Since Korhan Erçin joined the founding partners in 2019, the company ramped operations up, posting an annual growth rate of around 100 percent each year.
With an international staff of 105, it helps more than 600 customers managing a total call center traffic of about 60 million minutes per month. The company’s global brand Call Center Studio has already made inroads into 27 markets including the United States, Romania and Nigeria.
Call center software market will expand to over $90 billion by 2028, according to analysts. That gives AloTech the upper hand in the unicorn race, according to Soyak.
Turkish unicorns, namely Peak Games, Dream Games, online commerce giants Trendyol and Hepsiburada, and app-based fast delivery firm Getir, are all business-to-customer (B2C) platforms, Soyak noted.
“Because we are offering a B2B [business-to-business] platform, we know that we have a tough row to hoe. Nevertheless, our sector is among the ones that has been rising in a fast pace,” he added. “The investment world shows great interest to companies that produce their own technology and opens to the world fast.”
In an investment round led by Collective Spark last month, AloTech attracted $3 million from TechOne Ventures and angel investors including Nevzat Aydın, Alp Saul, Galip Selçuk and Kerim Kotan.
With its improved financials, the company leaders now aim at focusing on the North American market, where AloTech managed to enter the prestigious Red Herring Top 100 list.

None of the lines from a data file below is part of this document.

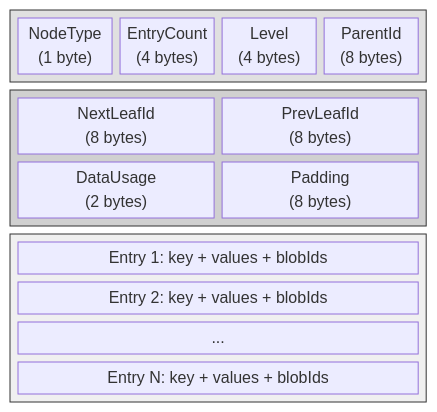
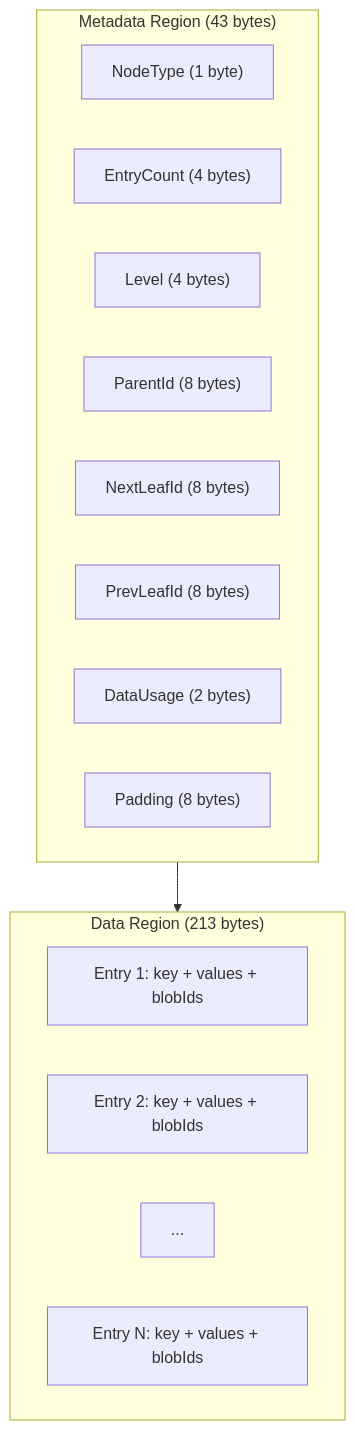
Before and after one commit to nexepic/zyx: the fifth of 8 diagrams in docs/apps/docs/content/docs/zh/zyx/algorithms/btree-indexing.mdx, drawn with Mermaid. The commit also changed other lines of this file and 8 other files, not shown here.

````diff
--- a/docs/apps/docs/content/docs/zh/zyx/algorithms/btree-indexing.mdx
+++ b/docs/apps/docs/content/docs/zh/zyx/algorithms/btree-indexing.mdx
@@ -148,29 +148,20 @@
 ```mermaid
-block-beta
-    columns 4
-    block:metadata:4
-        columns 4
-        M1["NodeType<br/>(1 byte)"]
-        M2["EntryCount<br/>(4 bytes)"]
-        M3["Level<br/>(4 bytes)"]
-        M4["ParentId<br/>(8 bytes)"]
+graph TD
+    subgraph Metadata["Metadata Region (43 bytes)"]
+        M1["NodeType (1 byte)"]
+        M2["EntryCount (4 bytes)"]
+        M3["Level (4 bytes)"]
+        M4["ParentId (8 bytes)"]
+        M5["NextLeafId (8 bytes)"]
+        M6["PrevLeafId (8 bytes)"]
+        M7["DataUsage (2 bytes)"]
+        M8["Padding (8 bytes)"]
     end
-    block:leafmeta:4
-        columns 2
-        M5["NextLeafId<br/>(8 bytes)"]
-        M6["PrevLeafId<br/>(8 bytes)"]
-        M7["DataUsage<br/>(2 bytes)"]
-        M8["Padding<br/>(8 bytes)"]
-    end
-    block:entries:4
-        columns 1
+    subgraph Data["Data Region (213 bytes)"]
         E1["Entry 1: key + values + blobIds"]
         E2["Entry 2: key + values + blobIds"]
         E3["..."]
         E4["Entry N: key + values + blobIds"]
     end
-
-    style metadata fill:#e0e0e0,stroke:#333
-    style leafmeta fill:#d0d0d0,stroke:#333
-    style entries fill:#f0f0f0,stroke:#333
+    Metadata --> Data
 ```
````
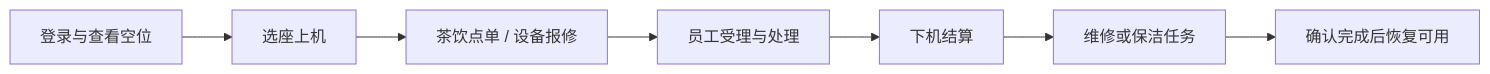
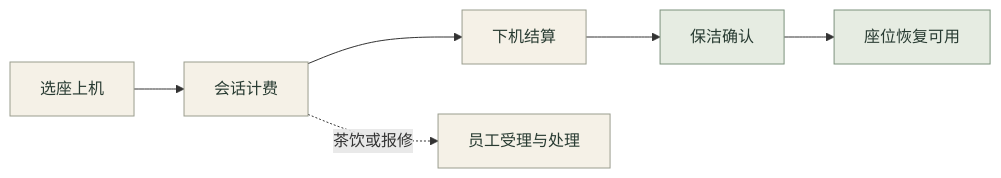
The diagram in README.md (Y7NINE/WangBa-X-), drawn with Mermaid before and after one commit. The commit also changed other lines of this file and 1 other file, not shown here.

Commit message:
docs: polish README with ink cover and screenshot gallery

````diff
--- a/README.md
+++ b/README.md
@@ -51,9 +107,13 @@
 ```mermaid
 flowchart LR
-  A[登录与查看空位] --> B[选座上机]
-  B --> C[茶饮点单 / 设备报修]
-  C --> D[员工受理与处理]
-  D --> E[下机结算]
-  E --> F[维修或保洁任务]
-  F --> G[确认完成后恢复可用]
+    A[选座上机] --> B[会话计费]
+    B --> C[下机结算]
+    C --> D[保洁确认]
+    D --> E[座位恢复可用]
+    B -. 茶饮或报修 .-> F[员工受理与处理]
+
+    classDef ink fill:#f5f1e7,stroke:#9a9d8e,color:#283b32
+    classDef green fill:#e6ece2,stroke:#7d927d,color:#283b32
+    class A,B,C,F ink
+    class D,E green
 ```
````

They are also planning to draw investments from American venture capital between 12 and 18 months.
“There are two main reasons in prioritizing North America. First, North America makes half of the world’s call center software market. Second, we have accelerated our works on the global arena after demand for our services and solutions increased during the [COVID-19] pandemic period. Then we saw that decisions are made more quickly to get products and services in the North American market, and the financial capabilities are much higher in that market,” said Soyak.
Turkish startups can get more support from technoparks and Research and Development (R&D) centers compared to world peers, he said, adding that, “Now, we are more aware of our advanced technology, human resources, creativity and growth potential abroad. Especially the high valuations the Turkish unicorns reached in a short while have motivated other entrepreneurs.”
In the first half of this year, Turkish startups attracted about $1.3 billion in foreign investments, according to the Industry and Technology Ministry.